The report finds that while the Department achieved its target to improve 1 Million Homes with the schemes, this is not a direct indicator of progress against the objective of reducing carbon dioxide (CO2) emissions. This is because different types of energy-efficiency measures save different amounts of CO2.
The schemes have saved substantially less CO2 than previous supplier obligations, mainly because of the Department’s initial focus on ‘harder-to-treat’ homes, as its analysis showed that previous schemes had absorbed demand for cheaper measures. The Department expects the measures installed through ECO up to 31 December 2015 to generate 24 Mega Tonnes of carbon dioxide (Mt CO2) savings over their lifetime, only around 30% of what the predecessor schemes achieved over similar timescales.
Demand for Green Deal finance has fallen well below the government’s expectations, with households only funding 1% of the measures installed through the schemes with a Green Deal loan.
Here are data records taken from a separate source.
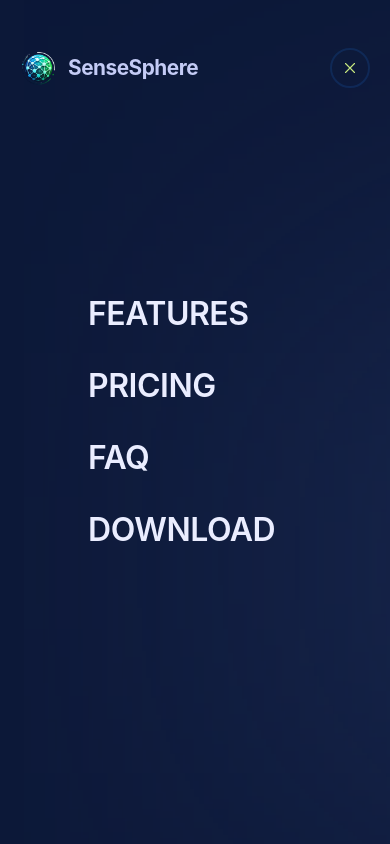
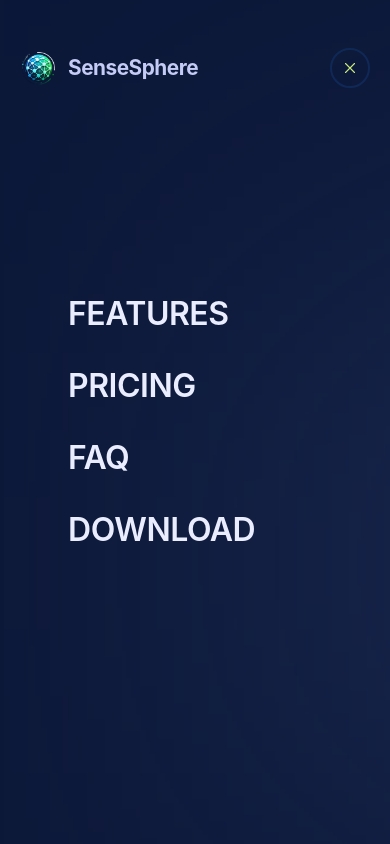
Before and after one commit to minari314159/sensesphere_SaaS, a React (Vite) app in the folder saas_web_app/: page / in a window 390 px wide. Both pictures are taken after a click on the button 350 px from the left and 68 px from the top of the page. Shown: the top 844 px of the page. Built offline with nearby package versions, Linux system fonts and the light colour scheme.

Commit message:
Update sidebar reveal

```diff
--- a/saas_web_app/src/sections/Header.jsx
+++ b/saas_web_app/src/sections/Header.jsx
@@ -31,13 +31,16 @@ const Header = () => {
 					</div>
 				</LinkScroll>
 				<div
-					className={`sidebar transition-transform duration-500 ${
-						isOpen ? "max-lg:translate-x-1" : "max-lg:translate-x-0 hidden"
+					className={`sidebar transition-transform duration-500  ${
+						isOpen
+							? "max-lg:translate-x-[-1rem]"
+							: "max-lg:translate-x-0 hidden"
 					}`}>
-					<div className=" max-lg:relative max-lg:flex max-lg:flex-col max-lg:min-h-screen max-lg:p-6 max-lg:overflow-hidden sidebar-before max-md:px-4 ">
+					<div className="max-lg:relative max-lg:flex max-lg:flex-col max-lg:min-h-screen max-lg:p-6 max-lg:overflow-hidden sidebar-before max-md:px-4">
 						<nav className="max-lg:relative max-lg:z-2 max-lg:my-auto">
 							<ul className="flex max-lg:block max-lg:px-12">
 								<li className="nav-li">
+									<div className="dot" />
 									<NavLink title="Features" isOpen={setIsOpen} />
 									<div className="dot" />
 									<NavLink title="Pricing" isOpen={setIsOpen} />
--- a/saas_web_app/src/sections/Pricing.jsx
+++ b/saas_web_app/src/sections/Pricing.jsx
@@ -34,7 +34,7 @@ const Pricing = () => {
 						/>
 					</div>
 				</div>
-				<div className="scroll-hide relative z-2 -mt-12 flex items-start max-xl:gap-5 max-xl:overflow-auto max-xl:pt-6">
+				<div className=" relative z-2 -mt-12 flex items-start max-xl:gap-3 max-xl:overflow-x-scroll max-xl:pt-6">
 					{plans.map((plan, index) => {
 						const Icon = plan.icon;
 						return (
```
The schemes have not improved as many solid-walled homes, a key type of ‘harder-to-treat’ homes, as the Department initially planned. As part of changes to ECO in 2014, the Department enabled suppliers to achieve their obligations with cheaper measures, moving away from its focus on harder-to-treat properties. ECO has generated £6.2 Billion of notional lifetime bill savings to 31 December 2015 in homes most likely to be occupied by fuel poor people. Beyond this, the Department cannot measure the impact of the schemes on fuel poverty.
There are significant gaps in the Department’s information on costs, which means it is unable to measure progress towards two of its objectives: to increase the efficiency with which suppliers improve the energy efficiency of ‘harder-to-treat’ houses, and to stimulate private investment. The lack of consistency in the government’s approach during the schemes could increase the long-term costs of improving household energy efficiency.
In the NAO’s accompanying investigation into DECC’s loans to the Green Deal Finance Company, also published today, it found that the Department expects that it will not recover its £25 Million stakeholder loan to the finance company, plus £6 Million of interest that has accrued on it. The Department based its stakeholder loan on forecasts of significant consumer demand for Green Deal loans. But demand for Green Deal finance was lower than the Department forecast from the outset, meaning the finance company could not cover its operating costs. The Department agreed a second loan worth up to £34 Million in October 2014, of which the finance company has drawn down £23.5 Million. The Department still expects to recover this loan in full as it will be repaid before other investors in the finance company.
Is it any wonder that the ‘real’ Greenhouse Gas (GHG) Numbers continue to climb relentlessly ?!?